TO DO:
Could you say how many lines below contain the word "meta"? Give the number with no other text.

Code change snippets:
╔══

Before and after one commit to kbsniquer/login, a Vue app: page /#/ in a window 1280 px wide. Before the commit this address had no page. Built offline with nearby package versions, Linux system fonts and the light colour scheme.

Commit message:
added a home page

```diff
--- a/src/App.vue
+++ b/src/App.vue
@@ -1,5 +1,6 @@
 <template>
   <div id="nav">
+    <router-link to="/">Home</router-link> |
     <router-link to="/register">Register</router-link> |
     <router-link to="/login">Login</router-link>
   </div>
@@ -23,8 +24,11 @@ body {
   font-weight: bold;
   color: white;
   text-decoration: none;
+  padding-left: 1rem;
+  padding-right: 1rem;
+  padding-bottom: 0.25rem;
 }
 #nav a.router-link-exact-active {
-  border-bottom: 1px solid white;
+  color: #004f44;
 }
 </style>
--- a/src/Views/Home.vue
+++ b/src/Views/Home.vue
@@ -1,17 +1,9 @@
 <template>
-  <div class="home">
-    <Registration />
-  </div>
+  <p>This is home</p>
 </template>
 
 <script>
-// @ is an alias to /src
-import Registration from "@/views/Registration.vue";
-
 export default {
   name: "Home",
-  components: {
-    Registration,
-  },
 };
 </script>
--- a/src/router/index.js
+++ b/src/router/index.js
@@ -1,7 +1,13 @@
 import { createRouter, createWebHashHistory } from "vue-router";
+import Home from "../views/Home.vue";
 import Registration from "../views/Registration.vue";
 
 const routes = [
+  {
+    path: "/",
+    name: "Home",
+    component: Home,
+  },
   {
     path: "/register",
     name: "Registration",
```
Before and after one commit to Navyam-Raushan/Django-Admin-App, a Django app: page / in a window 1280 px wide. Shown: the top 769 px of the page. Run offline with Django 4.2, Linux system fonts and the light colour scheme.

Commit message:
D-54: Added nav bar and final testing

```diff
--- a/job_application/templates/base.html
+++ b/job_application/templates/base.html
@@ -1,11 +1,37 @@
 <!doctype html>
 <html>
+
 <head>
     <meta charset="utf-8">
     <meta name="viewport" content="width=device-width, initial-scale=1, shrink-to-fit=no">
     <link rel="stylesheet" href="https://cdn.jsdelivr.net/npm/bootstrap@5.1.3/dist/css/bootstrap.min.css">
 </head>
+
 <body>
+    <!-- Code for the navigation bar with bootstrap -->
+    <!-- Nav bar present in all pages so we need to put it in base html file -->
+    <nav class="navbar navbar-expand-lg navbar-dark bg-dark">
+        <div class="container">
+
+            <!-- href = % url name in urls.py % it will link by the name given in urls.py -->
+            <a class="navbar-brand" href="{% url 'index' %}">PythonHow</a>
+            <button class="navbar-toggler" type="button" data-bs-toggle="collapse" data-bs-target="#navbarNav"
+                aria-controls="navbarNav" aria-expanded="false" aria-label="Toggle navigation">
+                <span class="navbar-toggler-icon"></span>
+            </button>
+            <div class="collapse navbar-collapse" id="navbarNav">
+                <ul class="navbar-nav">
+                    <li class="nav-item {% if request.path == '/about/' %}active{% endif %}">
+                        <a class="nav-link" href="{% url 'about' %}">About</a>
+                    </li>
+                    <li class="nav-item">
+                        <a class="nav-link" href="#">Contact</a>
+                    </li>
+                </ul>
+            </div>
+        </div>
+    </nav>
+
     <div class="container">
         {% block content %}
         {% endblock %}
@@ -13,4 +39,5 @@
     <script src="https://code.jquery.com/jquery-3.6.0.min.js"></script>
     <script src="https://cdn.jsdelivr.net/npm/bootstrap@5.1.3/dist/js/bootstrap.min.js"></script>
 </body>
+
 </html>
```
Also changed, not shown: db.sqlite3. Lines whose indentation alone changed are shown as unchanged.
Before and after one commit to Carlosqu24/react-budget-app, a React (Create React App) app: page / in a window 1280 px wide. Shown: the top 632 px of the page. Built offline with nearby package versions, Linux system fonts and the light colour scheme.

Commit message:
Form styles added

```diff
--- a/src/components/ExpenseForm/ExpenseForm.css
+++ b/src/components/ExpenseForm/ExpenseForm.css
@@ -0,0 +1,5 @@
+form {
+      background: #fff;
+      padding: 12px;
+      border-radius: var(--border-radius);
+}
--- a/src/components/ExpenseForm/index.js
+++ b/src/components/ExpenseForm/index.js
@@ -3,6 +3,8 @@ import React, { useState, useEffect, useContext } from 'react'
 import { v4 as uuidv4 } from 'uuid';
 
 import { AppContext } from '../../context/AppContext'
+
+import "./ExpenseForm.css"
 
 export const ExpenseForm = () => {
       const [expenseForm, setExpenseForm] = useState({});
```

╚══

ANSWER TO THIS PROBLEM:
2